Defense Minister Takeshi Iwaya rejected on Friday a request by Okinawa Gov. Denny Tamaki for a one-month suspension of land reclamation work in the Henoko district of northern Okinawa Prefecture, further deepening tensions over the controversial project to relocate U.S. Marine Corps Air Station Futenma within the prefecture.

Later the same day, the Okinawa Prefectural Government filed a new lawsuit against the central government’s temporary nullification of a decision by the prefecture to withdraw its earlier permission for reclamation work in the Henoko district.

The lawsuit is likely to further intensify political tensions between Tokyo and Okinawa, which hosts a large number of the U.S. military bases and units despite strong anti-military sentiment among many local residents.

“We’d like to steadily proceed with the work so that the Futenma base can be returned as soon as possible,” Iwaya said Friday morning during a media briefing.

The central government is now expected to continue its land reclamation efforts for construction of the new base, pouring further earth and sand into the sea off the coast of the district on Monday.

Iwaya confirmed that the Defense Ministry will proceed with the plan, dependent on weather and other conditions.

“Without relocation to Henoko, the Futenma base will remain fixed at its current location. That’s something we must absolutely avoid,” Iwaya said.

Tamaki — who was elected last year on a platform of strongly opposing the Futenma relocation project — met Prime Minister Shinzo Abe on Tuesday in Tokyo. During the meeting, Tamaki had proposed that the construction work on the Henoko project be suspended for one month to allow more time for talks between Tokyo and Okinawa.

Responding to the lawsuit filed Friday afternoon, a Defense Ministry spokesman promising to complete the relocation project.
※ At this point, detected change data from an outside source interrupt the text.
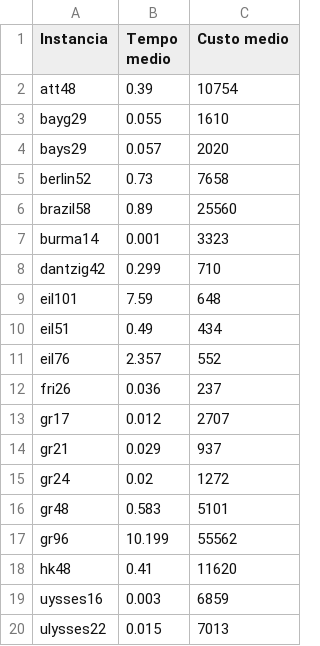
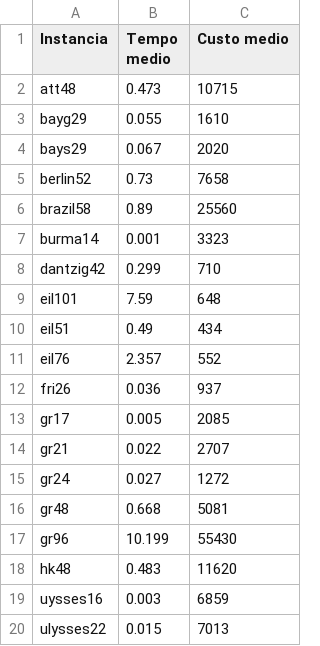
Before and after one commit to LaraGGomes/MLP, a CSV file: resultados_instancias.csv, drawn as a sheet.

Commit message:
update resultados

```diff
--- a/resultados_instancias.csv
+++ b/resultados_instancias.csv
@@ -1,5 +1,5 @@
 Instancia,Tempo medio,Custo medio
-att48,0.39,10754
+att48,0.473,10715
 bayg29,0.055,1610
-bays29,0.057,2020
+bays29,0.067,2020
 berlin52,0.73,7658
@@ -11,9 +11,9 @@ eil51,0.49,434
 eil76,2.357,552
-fri26,0.036,237
-gr17,0.012,2707
-gr21,0.029,937
-gr24,0.02,1272
-gr48,0.583,5101
-gr96,10.199,55562
-hk48,0.41,11620
+fri26,0.036,937
+gr17,0.005,2085
+gr21,0.022,2707
+gr24,0.027,1272
+gr48,0.668,5081
+gr96,10.199,55430
+hk48,0.483,11620
 uysses16,0.003,6859
```
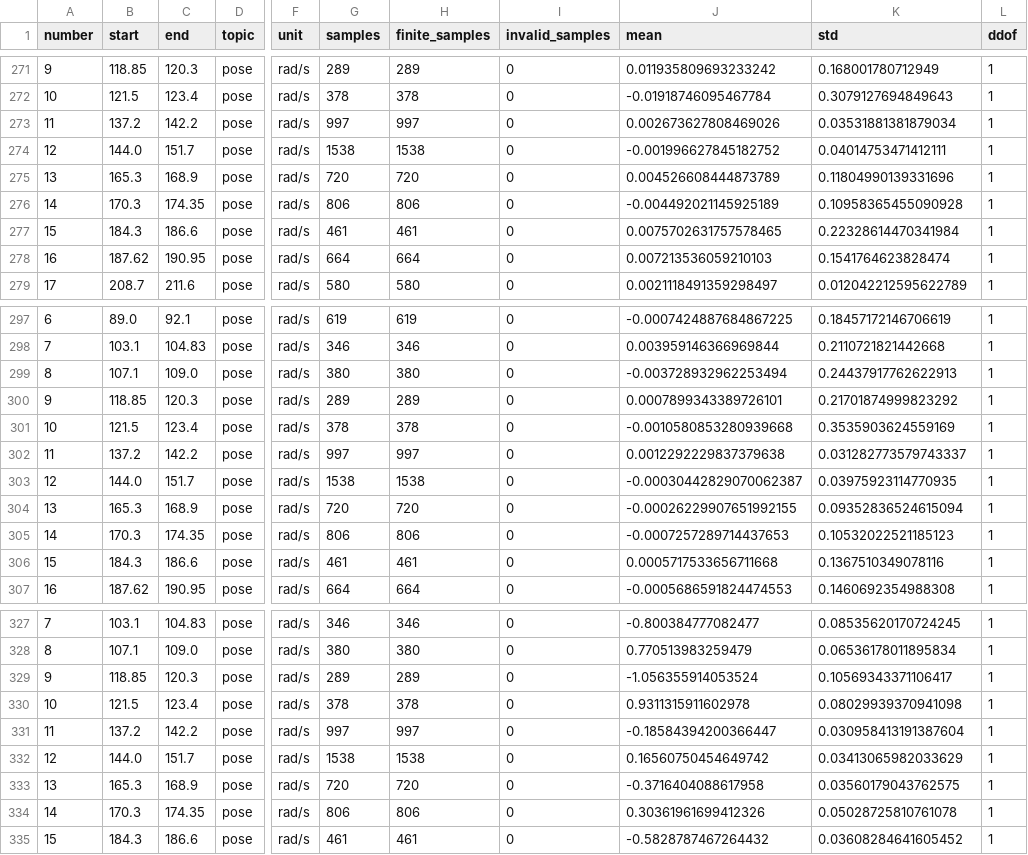
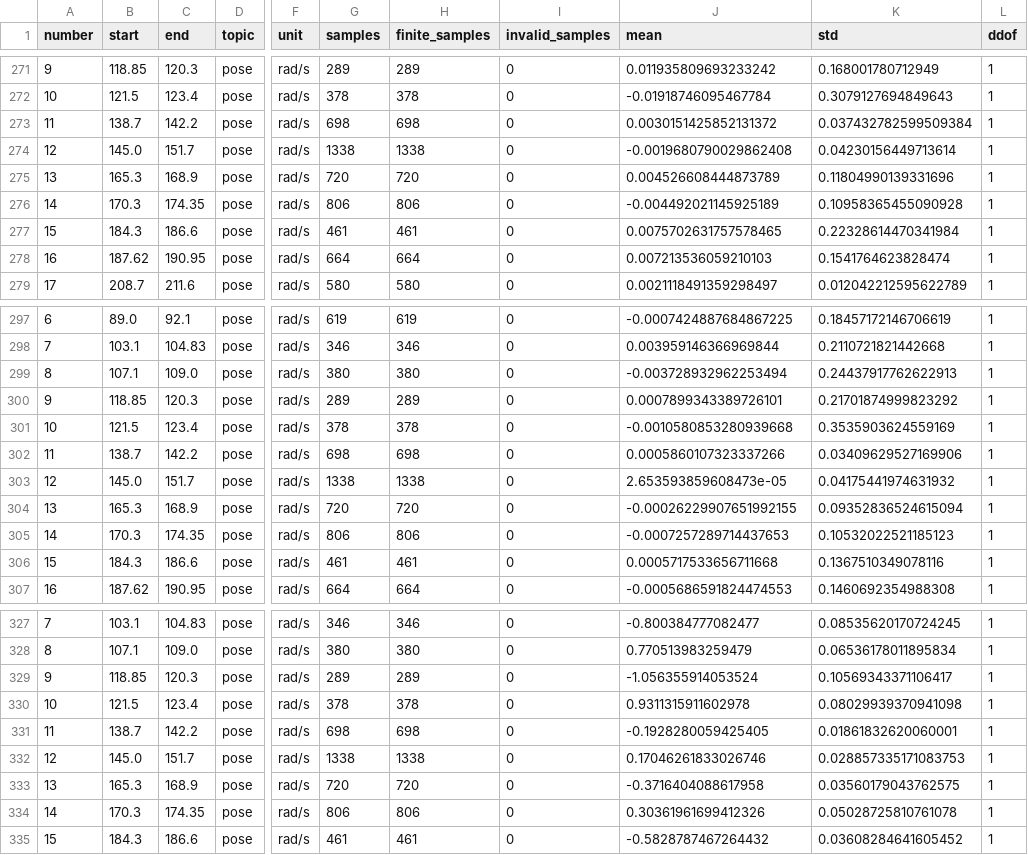
Before and after one commit to atomicNum29/rosbag_study, a CSV file: img/chattering_2026-10-21_1/segment_statistics.csv, drawn as a sheet; only a part is shown, gaps mark what is left out; the diff covers the shown part only; the diff names each change by its address in the sheet, - before the commit and + after, or states it on an @@ line.

```diff
--- a/img/chattering_2026-10-21_1/segment_statistics.csv
+++ b/img/chattering_2026-10-21_1/segment_statistics.csv
-B273 (start): 137.2
+B273 (start): 138.7
-G273 (samples): 997
+G273 (samples): 698
-H273 (finite_samples): 997
+H273 (finite_samples): 698
-J273 (mean): 0.002673627808469026
+J273 (mean): 0.0030151425852131372
-K273 (std): 0.03531881381879034
+K273 (std): 0.037432782599509384
-B274 (start): 144.0
+B274 (start): 145.0
-G274 (samples): 1538
+G274 (samples): 1338
-H274 (finite_samples): 1538
+H274 (finite_samples): 1338
-J274 (mean): -0.001996627845182752
+J274 (mean): -0.0019680790029862408
-K274 (std): 0.04014753471412111
+K274 (std): 0.04230156449713614
-B302 (start): 137.2
+B302 (start): 138.7
-G302 (samples): 997
+G302 (samples): 698
-H302 (finite_samples): 997
+H302 (finite_samples): 698
-J302 (mean): 0.0012292229837379638
+J302 (mean): 0.0005860107323337266
-K302 (std): 0.031282773579743337
+K302 (std): 0.03409629527169906
-B303 (start): 144.0
+B303 (start): 145.0
-G303 (samples): 1538
+G303 (samples): 1338
-H303 (finite_samples): 1538
+H303 (finite_samples): 1338
-J303 (mean): -0.00030442829070062387
+J303 (mean): 2.653593859608473e-05
-K303 (std): 0.03975923114770935
+K303 (std): 0.04175441974631932
-B331 (start): 137.2
+B331 (start): 138.7
-G331 (samples): 997
+G331 (samples): 698
-H331 (finite_samples): 997
+H331 (finite_samples): 698
-J331 (mean): -0.18584394200366447
+J331 (mean): -0.1928280059425405
-K331 (std): 0.030958413191387604
+K331 (std): 0.01861832620060001
-B332 (start): 144.0
+B332 (start): 145.0
-G332 (samples): 1538
+G332 (samples): 1338
-H332 (finite_samples): 1538
+H332 (finite_samples): 1338
-J332 (mean): 0.16560750454649742
+J332 (mean): 0.17046261833026746
-K332 (std): 0.03413065982033629
+K332 (std): 0.028857335171083753
```
Also changed, not shown: 170 edited cells elsewhere in this file, img/chattering_2026-10-21_1/cmd_vel_constancy.csv, 38 other files.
“We will continue dialog, through various opportunities, and try to win the understanding of the local population,” said Hajime Aoyagi, press secretary for the Defense Ministry, after the Okinawa Prefectural Government filed the lawsuit at the Naha branch of the Fukuoka High Court.

“We will then try to realize the relocation and reversion of the Futenma base as soon as possible by progressing (with construction works) on the step-by-step basis,” he said.

Futenma air station is located in the densely-populated area of Ginowan, in central Okinawa, where local residents say it causes intense noise pollution and increases the risk of accidents.

Nonetheless, a majority of Okinawa residents oppose Tokyo’s plan to relocate the base within the prefecture, saying other parts of Japan must share more of the burden in hosting U.S. military bases.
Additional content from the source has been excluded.